I cannot even imagine the train of thought that lead to the naming of this product, but it probably went along the same lines as when a startup I was working for was trying to come up with a name for the company. Each of us bandied about a number of options, none of which were unanimously accepted until I threw out a name on a whim. It was the kind of name I had not expected anyone to take seriously, but it was the only one approved of by everyone else. And thusly, we were named. True story.
Having a little winter bub comes with a variety of seasonally related challenges. Learning where there is undercover parking so that you can pack and unpack the car without getting wet. Keeping everyone in the house warm when you’re used to warmer heating, but apparently the optimal temperature for bub is between 18-20C…
I’m finding it especially challenging because I don’t do well with the cold, and yet breastfeeding at night means I’m constantly partly exposed to the cooler air. I’m the kind of person who wears thermals and socks to bed even with a heater running, but regular inner layers don’t have breastfeeding access, leaving me down a layer of warmth regardless of whether I’m using button up flannel PJs or purpose-built nursing sleepwear.

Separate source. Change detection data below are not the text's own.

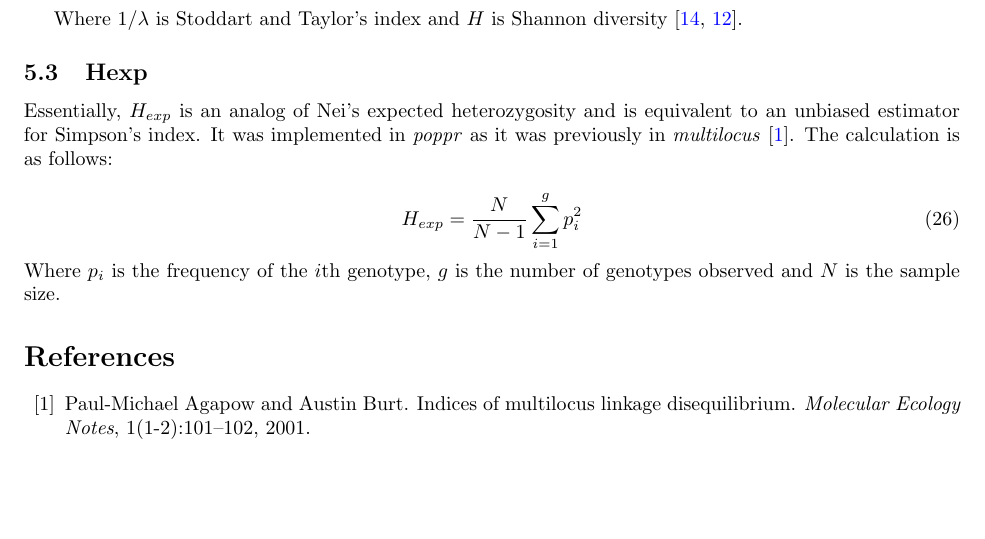
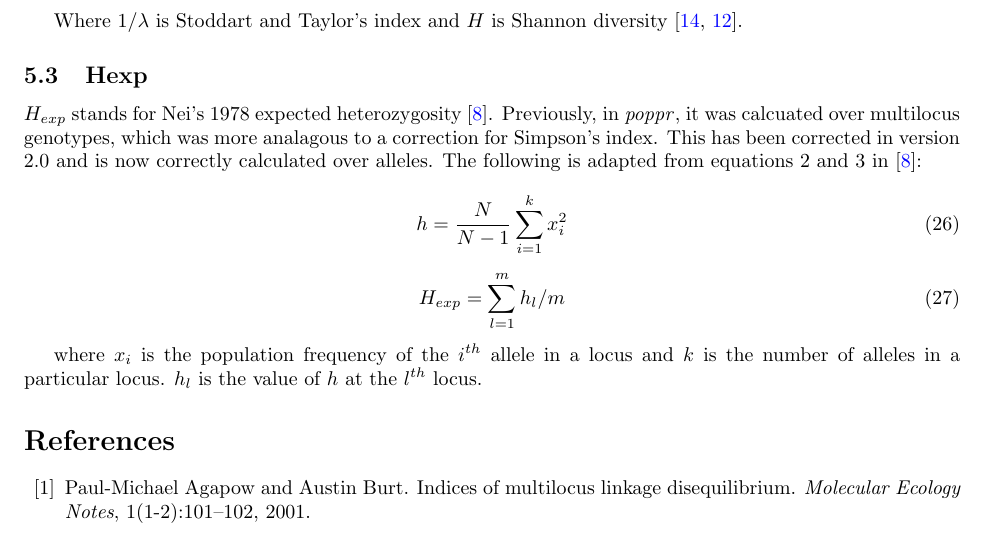
Before and after one commit to grunwaldlab/poppr, a LaTeX paper (vignettes/algo.tex): part of page 8 of 9, cut so that both start at the same text, the shorter picture padded with empty space. Compiled offline with pdfLaTeX.

Commit message:
update vignette for nei

```diff
--- a/vignettes/algo.tex
+++ b/vignettes/algo.tex
@@ -100,7 +100,7 @@
   \scalebox{-1}[1]{\jala{}}
 }
 
-\title{Algorithms and equations utilized in poppr version 1.1.5.99.485}
+\title{Algorithms and equations utilized in poppr version 1.1.5.99.531}
 \author{Zhian N. Kamvar$^{1}$\ and Niklaus J. Gr\"unwald$^{1,2}$\\\scriptsize{1)
 Department of Botany and Plant Pathology, Oregon State University, Corvallis,
 OR}\\\scriptsize{2) Horticultural Crops Research Laboratory, USDA-ARS,
@@ -626,17 +626,36 @@ Where $1/\lambda$ is Stoddart and Taylor's index and $H$ is Shannon diversity
 
 \subsection{Hexp}
 
-Essentially, $H_{exp}$ is an analog of Nei's expected heterozygosity and is
-equivalent to an unbiased estimator for Simpson's index. It was implemented in
-\poppr{} as it was previously in \textit{multilocus} \cite{Agapow:2001}. The
-calculation is as follows:
+$H_{exp}$ stands for Nei's 1978 expected heterozygosity \cite{nei1978estimation}.
+Previously, in \poppr{}, it was calcuated over multilocus genotypes, which was
+more analagous to a correction for Simpson's index. This has been corrected in
+version 2.0 and is now correctly calculated over alleles. The following is
+adapted from equations 2 and 3 in \cite{nei1978estimation}:
 
 \begin{equation}
-H_{exp} = \frac{N}{N-1} \sum_{i=1}^{g}{p^{2}_{i}}
+h = \frac{N}{N-1} \sum_{i = 1}^k{x^{2}_{i}}
 \end{equation}
-\noindent
-Where $p_i$ is the frequency of the $i$th genotype, $g$ is the number of
-genotypes observed and $N$ is the sample size.
+
+\begin{equation}
+H_{exp} = \sum_{l = 1}^m{h_l/m}
+\end{equation}
+
+where $x_i$ is the population frequency of the $i^{th}$ allele in a locus and $k$
+is the number of alleles in a particular locus. $h_l$ is the value of $h$ at the
+$l^{th}$ locus.
+
+%
+% Essentially, $H_{exp}$ is an analog of Nei's expected heterozygosity and is
+% equivalent to an unbiased estimator for Simpson's index. It was implemented in
+% \poppr{} as it was previously in \textit{multilocus} \cite{Agapow:2001}. The
+% calculation is as follows:
+%
+% \begin{equation}
+% H_{exp} = \frac{N}{N-1} \sum_{i=1}^{g}{p^{2}_{i}}
+% \end{equation}
+% \noindent
+% Where $p_i$ is the frequency of the $i$th genotype, $g$ is the number of
+% genotypes observed and $N$ is the sample size.
 
 \bibliographystyle{plain}
 \bibliography{poppr_man}
```
Also changed, not shown: vignettes/algo-concordance.tex (+1 -1 lines), vignettes/algo.pdf, 1 other file.
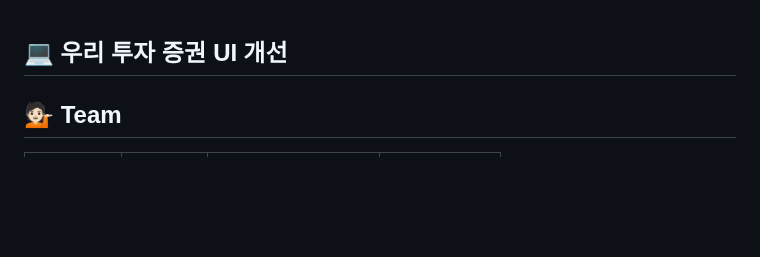
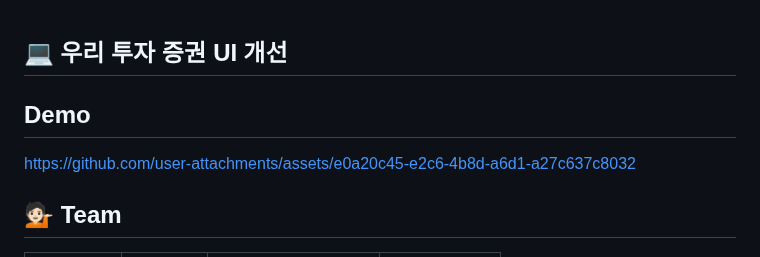
Before and after one commit to woorifisa-service-dev-4th/frontend-1st-woori-invest-web, a Markdown page: README.md, the part around the change. Rendered like a GitHub page; blank space fills up the shorter version.

```diff
--- a/README.md
+++ b/README.md
@@ -1,4 +1,8 @@
 ## 💻 우리 투자 증권 UI 개선
+
+## Demo
+
+https://github.com/user-attachments/assets/e0a20c45-e2c6-4b8d-a6d1-a27c637c8032
 
 ## 💁🏻 Team
 |                                                             **황유환**                                                              |                                                                  **조현식**                                                                  |                                                                       **황혜영**                                                                       |                                                                  **조윤주**                                                                  |
```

A good option for layering is a nursing tank or camisole, but the local fare from places like Kmart or Target have built-in bras with soft foam cups that are difficult to drop down because of their thickness, and gets in bub’s way creating a great source of frustration for her.
There are a few other vendors online that have nursing camis with removable cups or no cups at all, but these can end up being quite costly as it’s something you will likely need multiples of.
Lengthwise, the Breastvest is about the same length (from the bust-line) as this basic Kmart nursing tank, so it has great belly coverage for both warmth and modesty. The underbust cut allows you to wear your preferred bra, which is helpful if you don’t like the drop cup style access of most camis on the market. Clearly it won’t be suitable for tops with top access, but that’s not the purpose for which it has been designed.
The fabric seems to be of a decent weight. It’s not too sheer, though in white it may still show any post-partum lumps and bumps you may not want seen. The straps are adjustable as well, though the positioning causes the straps to keep slipping off my shoulders even when shortened. Could just be my build, but if you have that problem normally, you’ll likely notice it with the Breastvest as well. At the top of the vest, along the bust-line, there is an additional layer of fabric, bit like facing or a partial lining. Not entirely certain about its function, but it could be reinforcement for durability.
I must admit my primary interest here is layering under PJs, and this definitely fits the bill. It allows me to nurse using regular PJs, both button up or loungewear style, giving bub the comfortable access she needs without getting cold myself. Except for when she vomits down my front and leaves a nice wet patch. Ah well.
In terms of day wear, I have some tops specifically designed for nursing, but in these early days, I’m still trying to get a feel for the styles of access which I find easy and comfortable to use. I haven’t committed to a specific style of access yet, but most of what I’ve tried so far leaves bub drowning in the extra fabric incorporated into the design for modesty and access. This leaves me a little short on nursing-friendly clothes, but I’m loath to buy more when I have an already full wardrobe, so being able to use my existing clothing for nursing would be a great help.
For this reason, the Breastvest is definitely useful for wearing with regular clothing which you can pull up for access. The vest covers your torso, and combined with a centre opening nursing bra, provides somewhat easier access (in my opinion) than a drop cup style bra. Comfort for bub and ease of access will depend on what you’re wearing, but I’ve felt able to successfully and comfortably nurse wearing my existing loose-fitting tops over the vest.
Note: The hoodie is nursing friendly, with contrast cuffs, but I promise you that’s the Breastvest you can see there.
Over the few weeks that I’ve been using the Breastvest, it’s been worn to bed, and out. It has also held up to the many washes it’s had in that time, though admittedly I wash small items like this in delicates bags, so YMMV. Would I buy one or more? Sure, it’s a great item to have in your nursing cami arsenal, and I love being able to use my regular clothes which would otherwise go unworn for many months to come.
Do you have any questions about my experience with this product? Let me know in the comments below.
 It’s not visible in the photo, but the Kmart tank has the built-in foam cups which are quite stiff for a drop-cup.